In the 18 years since its introduction, Chrysler mini vans have faced many challenges, both from competitors eager for a piece of the market Chrysler created, and from Chrysler itself over a variety of quality problems. Even though DaimlerChysler’s share of the North American minivan market has dropped from approximately 50% to 37% in the last five years, Dodge and Chrysler mini vans continue to outpace the competition.

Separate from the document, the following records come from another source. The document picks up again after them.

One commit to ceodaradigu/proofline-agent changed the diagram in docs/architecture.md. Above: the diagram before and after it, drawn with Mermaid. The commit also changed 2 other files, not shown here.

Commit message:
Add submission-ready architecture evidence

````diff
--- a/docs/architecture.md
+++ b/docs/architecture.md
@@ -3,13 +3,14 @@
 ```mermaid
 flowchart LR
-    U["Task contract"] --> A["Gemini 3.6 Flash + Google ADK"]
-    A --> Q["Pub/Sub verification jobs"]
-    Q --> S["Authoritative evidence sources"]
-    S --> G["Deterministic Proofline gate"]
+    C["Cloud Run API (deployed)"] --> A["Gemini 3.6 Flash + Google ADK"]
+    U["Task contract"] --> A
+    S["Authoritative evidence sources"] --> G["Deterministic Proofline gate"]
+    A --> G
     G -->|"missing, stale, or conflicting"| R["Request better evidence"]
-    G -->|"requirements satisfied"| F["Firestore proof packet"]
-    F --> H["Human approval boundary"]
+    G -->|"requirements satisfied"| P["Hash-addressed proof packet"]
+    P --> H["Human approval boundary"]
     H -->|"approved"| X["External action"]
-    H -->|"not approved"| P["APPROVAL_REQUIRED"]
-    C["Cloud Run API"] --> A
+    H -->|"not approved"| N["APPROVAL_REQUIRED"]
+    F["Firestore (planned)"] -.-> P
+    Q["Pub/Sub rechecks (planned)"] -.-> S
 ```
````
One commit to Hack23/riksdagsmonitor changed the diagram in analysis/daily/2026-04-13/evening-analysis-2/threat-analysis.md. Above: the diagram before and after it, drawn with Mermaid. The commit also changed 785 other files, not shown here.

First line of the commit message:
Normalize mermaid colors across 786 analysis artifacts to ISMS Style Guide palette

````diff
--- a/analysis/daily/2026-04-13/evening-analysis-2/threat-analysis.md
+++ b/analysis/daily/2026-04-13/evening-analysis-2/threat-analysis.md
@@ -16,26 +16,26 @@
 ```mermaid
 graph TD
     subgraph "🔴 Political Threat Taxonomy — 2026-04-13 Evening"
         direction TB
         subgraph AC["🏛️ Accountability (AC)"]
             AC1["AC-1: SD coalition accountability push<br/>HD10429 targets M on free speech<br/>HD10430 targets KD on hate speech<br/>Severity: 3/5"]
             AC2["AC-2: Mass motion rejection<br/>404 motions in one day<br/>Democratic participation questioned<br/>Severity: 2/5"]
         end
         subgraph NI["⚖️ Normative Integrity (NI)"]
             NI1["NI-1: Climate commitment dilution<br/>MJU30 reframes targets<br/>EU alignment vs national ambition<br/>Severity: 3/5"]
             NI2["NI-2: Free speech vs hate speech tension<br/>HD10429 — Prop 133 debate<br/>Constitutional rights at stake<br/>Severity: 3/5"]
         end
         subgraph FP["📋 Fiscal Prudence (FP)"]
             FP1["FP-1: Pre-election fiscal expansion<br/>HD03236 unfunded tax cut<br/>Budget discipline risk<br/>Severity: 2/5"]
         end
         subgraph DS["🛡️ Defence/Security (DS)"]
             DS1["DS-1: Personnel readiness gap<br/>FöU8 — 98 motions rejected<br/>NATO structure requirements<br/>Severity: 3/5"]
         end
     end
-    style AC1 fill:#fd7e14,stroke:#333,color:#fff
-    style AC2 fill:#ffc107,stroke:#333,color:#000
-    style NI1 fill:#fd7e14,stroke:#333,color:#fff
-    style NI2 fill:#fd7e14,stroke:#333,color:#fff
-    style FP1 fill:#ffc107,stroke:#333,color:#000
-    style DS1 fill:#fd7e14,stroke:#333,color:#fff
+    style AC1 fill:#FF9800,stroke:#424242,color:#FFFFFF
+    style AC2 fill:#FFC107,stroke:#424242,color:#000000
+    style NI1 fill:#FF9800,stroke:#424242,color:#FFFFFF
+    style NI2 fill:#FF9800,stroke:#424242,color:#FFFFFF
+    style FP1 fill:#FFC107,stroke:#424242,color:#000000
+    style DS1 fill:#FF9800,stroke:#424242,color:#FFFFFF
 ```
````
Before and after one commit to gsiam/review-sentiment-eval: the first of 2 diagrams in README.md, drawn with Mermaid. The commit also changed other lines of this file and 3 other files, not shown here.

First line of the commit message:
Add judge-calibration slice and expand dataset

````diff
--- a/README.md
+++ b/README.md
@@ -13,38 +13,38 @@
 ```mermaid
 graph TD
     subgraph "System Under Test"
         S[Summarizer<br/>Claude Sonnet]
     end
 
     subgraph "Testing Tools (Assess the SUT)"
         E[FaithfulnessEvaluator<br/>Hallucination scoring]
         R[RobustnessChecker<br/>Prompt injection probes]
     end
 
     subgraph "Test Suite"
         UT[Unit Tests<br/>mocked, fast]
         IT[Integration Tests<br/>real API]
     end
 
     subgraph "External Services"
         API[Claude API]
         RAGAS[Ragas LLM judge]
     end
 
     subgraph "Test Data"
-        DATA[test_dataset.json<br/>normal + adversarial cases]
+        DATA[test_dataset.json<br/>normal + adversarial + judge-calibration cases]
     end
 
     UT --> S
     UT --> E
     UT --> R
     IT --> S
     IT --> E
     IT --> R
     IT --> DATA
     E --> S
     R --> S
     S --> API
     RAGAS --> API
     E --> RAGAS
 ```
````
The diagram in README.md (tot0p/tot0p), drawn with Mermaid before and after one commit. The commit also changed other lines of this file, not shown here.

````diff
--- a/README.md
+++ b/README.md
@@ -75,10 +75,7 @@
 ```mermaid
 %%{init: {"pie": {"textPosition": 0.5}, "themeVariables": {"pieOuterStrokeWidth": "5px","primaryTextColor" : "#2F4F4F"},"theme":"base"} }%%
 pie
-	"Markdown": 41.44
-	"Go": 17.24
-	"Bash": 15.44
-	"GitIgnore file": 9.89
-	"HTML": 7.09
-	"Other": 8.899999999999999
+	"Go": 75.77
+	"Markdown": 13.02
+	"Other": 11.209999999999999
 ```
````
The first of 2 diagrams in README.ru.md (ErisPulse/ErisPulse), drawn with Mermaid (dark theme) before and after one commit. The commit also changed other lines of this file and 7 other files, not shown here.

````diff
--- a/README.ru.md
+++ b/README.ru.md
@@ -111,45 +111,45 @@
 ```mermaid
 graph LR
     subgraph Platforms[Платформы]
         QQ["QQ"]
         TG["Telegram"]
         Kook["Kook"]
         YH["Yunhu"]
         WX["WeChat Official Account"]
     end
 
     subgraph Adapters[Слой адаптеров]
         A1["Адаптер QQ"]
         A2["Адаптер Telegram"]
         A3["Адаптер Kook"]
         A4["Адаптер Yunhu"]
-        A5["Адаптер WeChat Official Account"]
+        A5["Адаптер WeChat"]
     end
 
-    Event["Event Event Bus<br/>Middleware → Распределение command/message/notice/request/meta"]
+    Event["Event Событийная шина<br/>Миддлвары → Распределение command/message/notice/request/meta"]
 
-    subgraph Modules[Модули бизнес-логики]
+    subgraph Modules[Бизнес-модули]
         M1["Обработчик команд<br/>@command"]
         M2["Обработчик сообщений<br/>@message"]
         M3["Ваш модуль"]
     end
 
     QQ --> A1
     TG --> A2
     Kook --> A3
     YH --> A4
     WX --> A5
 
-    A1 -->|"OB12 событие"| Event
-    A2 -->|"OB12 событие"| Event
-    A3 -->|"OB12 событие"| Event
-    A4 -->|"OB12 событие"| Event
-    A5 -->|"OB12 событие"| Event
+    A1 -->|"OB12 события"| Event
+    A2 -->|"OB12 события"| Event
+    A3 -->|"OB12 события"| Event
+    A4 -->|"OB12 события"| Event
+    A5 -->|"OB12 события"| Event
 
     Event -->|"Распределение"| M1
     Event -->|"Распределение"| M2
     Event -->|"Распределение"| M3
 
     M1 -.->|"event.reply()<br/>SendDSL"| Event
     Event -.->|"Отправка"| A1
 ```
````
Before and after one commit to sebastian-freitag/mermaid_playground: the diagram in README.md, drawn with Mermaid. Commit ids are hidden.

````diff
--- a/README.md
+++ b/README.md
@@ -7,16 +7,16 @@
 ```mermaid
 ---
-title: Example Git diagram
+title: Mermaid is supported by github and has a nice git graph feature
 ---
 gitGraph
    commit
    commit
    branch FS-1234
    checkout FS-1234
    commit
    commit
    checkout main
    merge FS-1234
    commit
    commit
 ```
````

In Canada, the Dodge Caravan/Grand Caravan is the number one selling vehicle.

2001 Dodge Caravan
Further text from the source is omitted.